2014 NBA Finals Preview: Free Throw Edition

nbafinalsmgn1image: deannbabets.wordpress.com. Isn’t it nice that we can reuse all the graphics from last year?

Tonight is the first night of the NBA Finals, with the Miami Heat facing off against the Spurs in San Antonio. There’s plenty to talk about, but since we’re all about free throws here, we’re going to be giving our free throw preview of the finals. Let’s go.

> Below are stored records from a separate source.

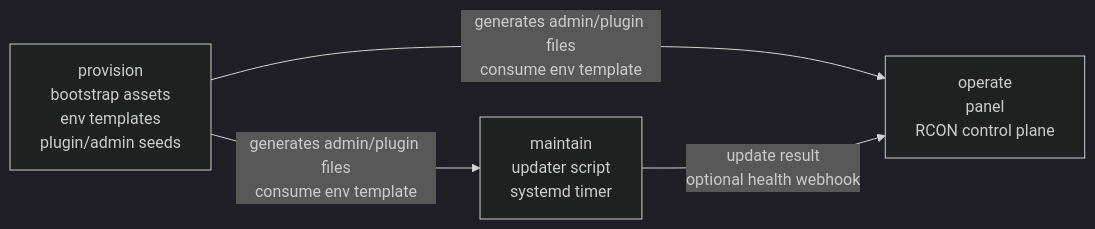
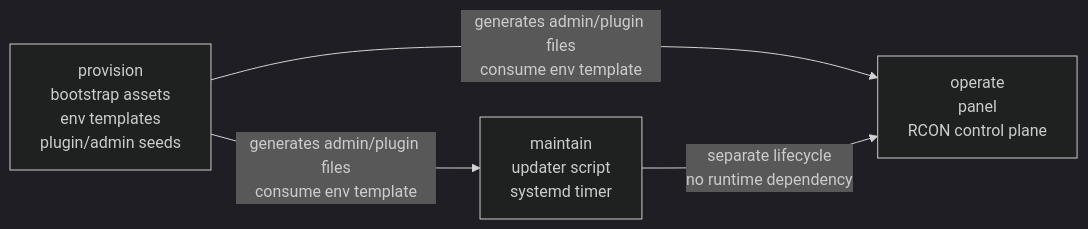
Before and after one commit to sebastianspicker/3rr-cs2: the diagram in docs/architecture.md, drawn with Mermaid (dark theme). The commit also changed other lines of this file and 56 other files, not shown here.

````diff
--- a/docs/architecture.md
+++ b/docs/architecture.md
@@ -11,10 +11,10 @@
 ```mermaid
 flowchart LR
     P["provision\nbootstrap assets\nenv templates\nplugin/admin seeds"]
     M["maintain\nupdater script\nsystemd timer"]
     O["operate\npanel\nRCON control plane"]
 
     P -- "generates admin/plugin files\nconsume env template" --> M
     P -- "generates admin/plugin files\nconsume env template" --> O
-    M -- "update result\noptional health webhook" --> O
+    M -- "separate lifecycle\nno runtime dependency" --> O
 ```
````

The Miami Heat have been all over the place on free throws. Lebron, for instance, is holding at a solid 75% free throw rate. Solid enough that people seem to not want to foul him so much: during the season, he once went two straight games without shooting a free throw. Dwayne Wade has also been strong from the free throw line this year, despite this video, leading some to question an analysis that (sadly) we bought into saying that free throws helped the Indiana Pacers to pick up a few games during the playoffs. Nevertheless, their performance last year was shaky, as Danny Martinez points out. With many expecting a strong offense, will they be able to hold up against possible fouls?

On a related note, watch this video explaining the probability of Lebron making ten free throws in a row.

San Antonio has also shown a wobbly free throw performance, but one that is improving overall. Tim Duncan used to suck at free throws, but he turned things around and by 2013 was shooting 82% from the free throw line. We noted Kevin Durant’s strong free throw shooting in OKC’s final game of the playoffs this year, but Duncan also held his own, shooting 75% or more regularly.

Overall, even though they have been shaky on free throws in the past, this year these are two strong teams that have proven that they can hold up on the free throw line. It looks like this is going to be a good finals series for free throws.

NBA Playoffs: Pre-Finals Free Throw Wrap-Up

Durant Free ThrowImage: upi.com

When last we checked in, we were waxing poetic/philosophical in the wake of the whole Donald Sterling racism fiasco. In the couple of weeks or so since, Sterling managed to go on national TV and screw things up even more, and the LA Clippers ended up being sold by Sterling’s wife to former Microsoft CEO Steve Ballmer for the low low price of $2 billion, though Sterling is still threatening to sue the NBA for $1 billion. Don’t you just love rich people math? The sale is a historic trade off from one old white guy to a slightly younger but still pretty old white guy, though to Ballmer’s credit, his on-tape gaffes will probably end up just being him shouting “developers Developers DEVELOPERS!” – still irritating, but a lot less racist than Sterling’s. Ballmer also promises to be one of the first team owners to sweat more than his players do on court. Also, he’s perfected his victory dance for whenever someone on his team makes a basket.

But I digress. Here are the top free throw moments from the playoffs. Excluding the finals, obviously. Unless someone has a way for me to see the future. In which case, I would probably give up free throw blogging and go crazy in Vegas.

First. it’s worth remembering (again) the free throws by DeAndre Jordan of the LA Clippers in game 5 against the Warriors, which noted sports writers called a “roller coaster”. Maybe because of the fact that sometimes they make people vomit. But in this case, comparing them to a roller coaster turns out to be a good thing. But as they moved on to face the Thunder, they (to borrow a tired metaphor) dropped the ball. After seemingly forgetting how to shoot free throws, they were out after six games.

While we’re on the subject of Oklahoma City and free throws, watch this video of Joey Crawford moronically interrupting Kevin Durant during a free throw in game 5 of the Thunder/Grizzlies series. The ref looks like Elmer Fudd.

There was more free throw drama to come. In game 6 of the Thunder/Spurs series, OKC managed to tie it up when Kevin Durant drained two free throws against the Spurs with 58 seconds left. It was almost enough to give the Thunder one more game before their inevitable loss against the “Foreign Legion”. But no, they still lost 2-4, instead of a marginally more dignified 3-4 loss.

Meanwhile in the Eastern Division, another moronic free throw interruption happened when Brooklyn’s “Mr. Whammy” (wasn’t he the guy from Anchorman? or maybe the guy from the Six Flags ads.) did what appeared to be a two-fingered breaststroke to distract the Raptors’ Kyle Lowry from making one out of two free throws during their series. Which Brooklyn ended up winning. Whammy.

But the biggest story is – of course – the Miami Heat, against whom two other teams had exceptional free throw games, and still lost. Brooklyn rallied in the last of the five (five!) games they ended up playing against Miami, thanks to free throws, before losing. Indiana did a bit better, taking two games off of Miami before being sent to the scrap heap. The first of those two was basically won by free throws.

So here we are again. The Heat are looking to win their third championship in a row, despite the fact that other teams seem to be doing better at the free throw line. Does this mean that free throws don’t matter?

No. Without free throws, those teams would have gone down even harder. Now, only one question remains: will the Heat emerge victorious, or will the Spurs be able to take them down a peg? I dunno. Maybe we should ask Mr. Whammy.